WORK ORDER:
In the records, find each line where "that" occurs, and copy it.

(Beginning of SOURCE MATERIAL)

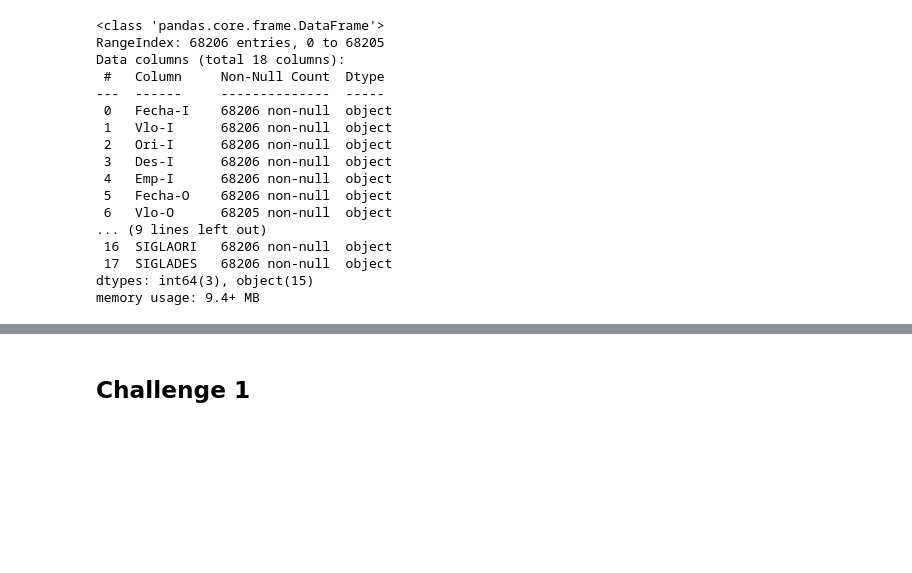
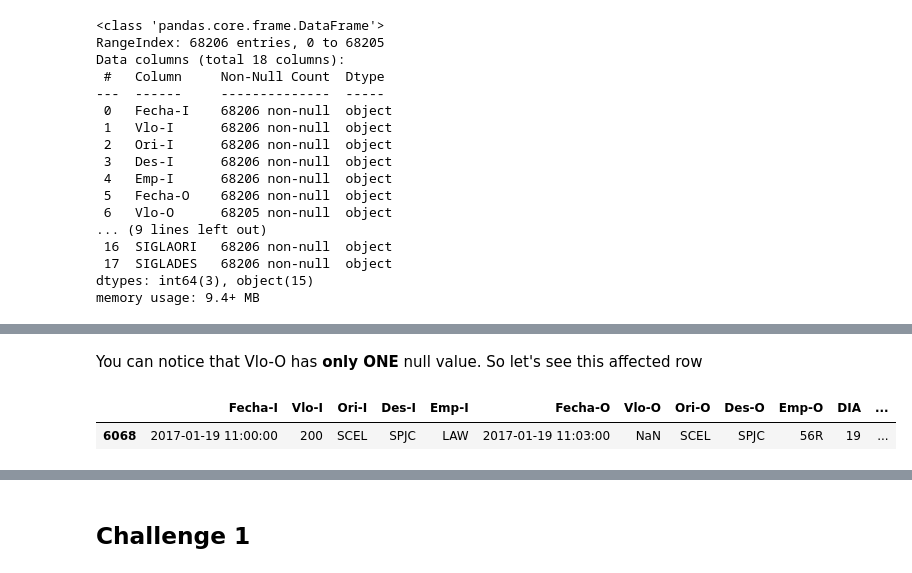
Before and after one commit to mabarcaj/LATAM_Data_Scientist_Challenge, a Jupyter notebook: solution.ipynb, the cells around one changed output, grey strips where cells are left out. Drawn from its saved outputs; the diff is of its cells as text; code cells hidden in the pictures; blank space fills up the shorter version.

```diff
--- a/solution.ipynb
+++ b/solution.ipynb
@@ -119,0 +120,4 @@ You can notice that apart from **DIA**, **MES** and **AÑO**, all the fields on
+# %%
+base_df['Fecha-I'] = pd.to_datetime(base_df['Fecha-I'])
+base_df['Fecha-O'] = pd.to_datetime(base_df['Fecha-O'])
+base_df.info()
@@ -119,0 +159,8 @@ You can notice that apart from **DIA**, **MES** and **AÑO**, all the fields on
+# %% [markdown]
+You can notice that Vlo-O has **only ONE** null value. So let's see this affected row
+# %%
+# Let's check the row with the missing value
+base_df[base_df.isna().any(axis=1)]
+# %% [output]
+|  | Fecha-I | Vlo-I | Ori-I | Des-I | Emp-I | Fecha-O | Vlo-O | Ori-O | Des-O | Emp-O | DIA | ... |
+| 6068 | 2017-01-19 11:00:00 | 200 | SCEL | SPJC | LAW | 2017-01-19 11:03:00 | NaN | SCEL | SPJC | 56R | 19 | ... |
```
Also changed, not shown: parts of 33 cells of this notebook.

(End of SOURCE MATERIAL)

WRITTEN SOLUTION:
@@ -119,0 +120,4 @@ You can notice that apart from **DIA**, **MES** and **AÑO**, all the fields on
@@ -119,0 +159,8 @@ You can notice that apart from **DIA**, **MES** and **AÑO**, all the fields on
+You can notice that Vlo-O has **only ONE** null value. So let's see this affected row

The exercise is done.